(Web interface edit records)

────────────────────

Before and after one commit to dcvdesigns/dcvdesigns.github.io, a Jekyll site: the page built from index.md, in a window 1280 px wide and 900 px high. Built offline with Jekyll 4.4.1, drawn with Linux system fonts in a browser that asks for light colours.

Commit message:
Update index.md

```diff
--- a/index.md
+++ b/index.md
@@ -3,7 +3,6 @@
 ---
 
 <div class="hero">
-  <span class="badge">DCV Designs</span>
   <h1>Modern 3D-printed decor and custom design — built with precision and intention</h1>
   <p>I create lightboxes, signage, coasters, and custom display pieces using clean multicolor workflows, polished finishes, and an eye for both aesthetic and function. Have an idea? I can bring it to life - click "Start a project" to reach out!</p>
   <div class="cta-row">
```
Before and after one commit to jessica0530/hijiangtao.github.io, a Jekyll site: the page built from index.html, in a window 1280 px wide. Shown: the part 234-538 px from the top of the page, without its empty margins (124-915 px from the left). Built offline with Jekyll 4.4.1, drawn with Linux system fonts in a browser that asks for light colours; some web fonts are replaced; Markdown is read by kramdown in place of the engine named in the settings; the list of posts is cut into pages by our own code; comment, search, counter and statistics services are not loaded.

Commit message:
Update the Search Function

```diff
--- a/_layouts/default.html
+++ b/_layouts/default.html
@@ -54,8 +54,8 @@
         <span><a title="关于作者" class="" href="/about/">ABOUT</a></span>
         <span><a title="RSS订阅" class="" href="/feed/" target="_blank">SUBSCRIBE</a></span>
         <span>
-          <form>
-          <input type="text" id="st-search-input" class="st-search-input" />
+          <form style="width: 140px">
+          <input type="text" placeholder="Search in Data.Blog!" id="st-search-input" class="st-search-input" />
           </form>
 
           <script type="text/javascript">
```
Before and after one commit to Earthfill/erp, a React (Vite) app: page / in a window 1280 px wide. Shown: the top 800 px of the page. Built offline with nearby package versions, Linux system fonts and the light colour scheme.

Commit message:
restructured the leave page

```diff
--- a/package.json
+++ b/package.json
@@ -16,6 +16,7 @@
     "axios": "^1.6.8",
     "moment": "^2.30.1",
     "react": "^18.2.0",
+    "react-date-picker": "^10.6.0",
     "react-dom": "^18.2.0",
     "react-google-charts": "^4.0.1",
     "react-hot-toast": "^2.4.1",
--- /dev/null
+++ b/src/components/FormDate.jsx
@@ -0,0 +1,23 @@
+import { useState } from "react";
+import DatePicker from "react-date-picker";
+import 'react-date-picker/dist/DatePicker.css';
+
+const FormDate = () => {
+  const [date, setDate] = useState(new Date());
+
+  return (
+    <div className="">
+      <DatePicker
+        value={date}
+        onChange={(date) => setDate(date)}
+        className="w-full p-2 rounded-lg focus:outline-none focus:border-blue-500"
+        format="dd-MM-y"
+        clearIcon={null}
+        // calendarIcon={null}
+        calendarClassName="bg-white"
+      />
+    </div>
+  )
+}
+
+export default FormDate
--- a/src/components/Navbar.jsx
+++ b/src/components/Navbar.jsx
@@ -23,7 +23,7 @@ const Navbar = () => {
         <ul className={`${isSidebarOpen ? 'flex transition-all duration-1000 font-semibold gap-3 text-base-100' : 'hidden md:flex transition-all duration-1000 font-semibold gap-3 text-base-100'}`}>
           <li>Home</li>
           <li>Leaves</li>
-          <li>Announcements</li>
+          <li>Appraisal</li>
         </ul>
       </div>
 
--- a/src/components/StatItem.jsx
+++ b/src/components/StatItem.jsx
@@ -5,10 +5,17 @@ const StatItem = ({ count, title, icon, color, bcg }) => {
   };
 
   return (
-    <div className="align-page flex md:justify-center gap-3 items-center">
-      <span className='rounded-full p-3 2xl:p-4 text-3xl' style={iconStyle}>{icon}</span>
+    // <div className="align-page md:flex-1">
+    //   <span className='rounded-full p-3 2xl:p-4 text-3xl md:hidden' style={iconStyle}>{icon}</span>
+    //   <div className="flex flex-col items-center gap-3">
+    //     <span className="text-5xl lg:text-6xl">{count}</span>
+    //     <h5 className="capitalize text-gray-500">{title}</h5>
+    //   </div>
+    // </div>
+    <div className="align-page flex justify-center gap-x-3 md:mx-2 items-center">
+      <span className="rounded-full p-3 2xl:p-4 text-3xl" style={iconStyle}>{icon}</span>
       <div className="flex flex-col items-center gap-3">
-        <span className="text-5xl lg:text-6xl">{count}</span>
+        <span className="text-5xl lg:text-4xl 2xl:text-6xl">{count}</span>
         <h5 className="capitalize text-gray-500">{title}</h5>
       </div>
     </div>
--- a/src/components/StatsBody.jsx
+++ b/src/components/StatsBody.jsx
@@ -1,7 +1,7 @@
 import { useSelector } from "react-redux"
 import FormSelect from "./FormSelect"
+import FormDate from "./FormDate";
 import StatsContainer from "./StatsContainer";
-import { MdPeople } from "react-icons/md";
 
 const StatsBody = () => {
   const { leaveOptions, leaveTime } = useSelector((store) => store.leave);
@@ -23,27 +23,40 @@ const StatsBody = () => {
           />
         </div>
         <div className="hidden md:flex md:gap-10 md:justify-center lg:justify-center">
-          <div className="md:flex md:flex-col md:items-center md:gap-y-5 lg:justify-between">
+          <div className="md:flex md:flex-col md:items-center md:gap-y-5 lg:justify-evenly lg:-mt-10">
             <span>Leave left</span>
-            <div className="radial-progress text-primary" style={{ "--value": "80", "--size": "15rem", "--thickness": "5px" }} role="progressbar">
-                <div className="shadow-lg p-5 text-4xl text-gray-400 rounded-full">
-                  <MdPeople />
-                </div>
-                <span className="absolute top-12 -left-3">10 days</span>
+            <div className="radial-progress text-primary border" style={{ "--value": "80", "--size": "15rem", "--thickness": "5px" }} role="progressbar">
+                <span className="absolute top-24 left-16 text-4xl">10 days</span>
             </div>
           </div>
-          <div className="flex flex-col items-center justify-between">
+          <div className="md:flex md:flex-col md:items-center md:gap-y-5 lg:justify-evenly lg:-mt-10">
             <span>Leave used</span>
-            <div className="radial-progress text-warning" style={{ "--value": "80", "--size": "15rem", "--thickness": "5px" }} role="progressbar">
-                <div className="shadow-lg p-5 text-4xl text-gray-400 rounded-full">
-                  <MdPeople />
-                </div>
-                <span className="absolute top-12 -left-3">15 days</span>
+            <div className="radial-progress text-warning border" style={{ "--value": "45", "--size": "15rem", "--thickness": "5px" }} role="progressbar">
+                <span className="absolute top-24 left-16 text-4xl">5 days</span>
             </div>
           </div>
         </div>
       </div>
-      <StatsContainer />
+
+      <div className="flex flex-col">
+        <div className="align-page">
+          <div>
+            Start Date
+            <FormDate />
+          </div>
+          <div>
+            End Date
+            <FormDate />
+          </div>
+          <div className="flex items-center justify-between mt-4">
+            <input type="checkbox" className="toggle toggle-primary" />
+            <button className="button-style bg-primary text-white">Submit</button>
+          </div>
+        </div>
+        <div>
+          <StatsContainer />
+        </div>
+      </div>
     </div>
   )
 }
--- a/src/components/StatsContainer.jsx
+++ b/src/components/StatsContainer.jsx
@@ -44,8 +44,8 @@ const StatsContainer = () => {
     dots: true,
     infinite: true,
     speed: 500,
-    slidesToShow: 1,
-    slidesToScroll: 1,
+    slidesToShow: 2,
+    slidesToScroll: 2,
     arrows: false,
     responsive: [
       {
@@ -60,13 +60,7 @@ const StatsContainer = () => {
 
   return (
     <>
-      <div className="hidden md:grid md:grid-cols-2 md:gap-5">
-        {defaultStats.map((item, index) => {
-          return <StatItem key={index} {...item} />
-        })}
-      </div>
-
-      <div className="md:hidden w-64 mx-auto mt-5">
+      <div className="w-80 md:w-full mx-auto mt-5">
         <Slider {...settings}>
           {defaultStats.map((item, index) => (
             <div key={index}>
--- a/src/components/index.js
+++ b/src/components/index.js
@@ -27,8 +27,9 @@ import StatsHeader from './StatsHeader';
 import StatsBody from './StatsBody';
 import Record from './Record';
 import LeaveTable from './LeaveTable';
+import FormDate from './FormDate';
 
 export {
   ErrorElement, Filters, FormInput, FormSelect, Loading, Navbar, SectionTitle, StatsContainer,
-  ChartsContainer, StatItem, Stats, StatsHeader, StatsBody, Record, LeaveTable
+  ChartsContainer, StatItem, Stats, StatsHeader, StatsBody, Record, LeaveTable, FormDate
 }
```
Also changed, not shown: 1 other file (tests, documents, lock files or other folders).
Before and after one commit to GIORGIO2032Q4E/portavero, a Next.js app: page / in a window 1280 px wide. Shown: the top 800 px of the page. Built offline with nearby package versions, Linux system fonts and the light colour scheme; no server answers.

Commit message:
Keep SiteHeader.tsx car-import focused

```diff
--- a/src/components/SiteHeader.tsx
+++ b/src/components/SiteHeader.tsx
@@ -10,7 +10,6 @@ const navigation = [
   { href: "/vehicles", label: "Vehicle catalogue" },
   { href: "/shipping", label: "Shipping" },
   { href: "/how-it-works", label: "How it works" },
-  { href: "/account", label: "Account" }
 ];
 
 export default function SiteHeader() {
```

────────────────────

> What is required
Each line above with the string "FormDate" should be reported in full.

> Your solution
+++ b/src/components/FormDate.jsx
+const FormDate = () => {
+export default FormDate
+import FormDate from "./FormDate";
+            <FormDate />
+            <FormDate />
+import FormDate from './FormDate';
+  ChartsContainer, StatItem, Stats, StatsHeader, StatsBody, Record, LeaveTable, FormDate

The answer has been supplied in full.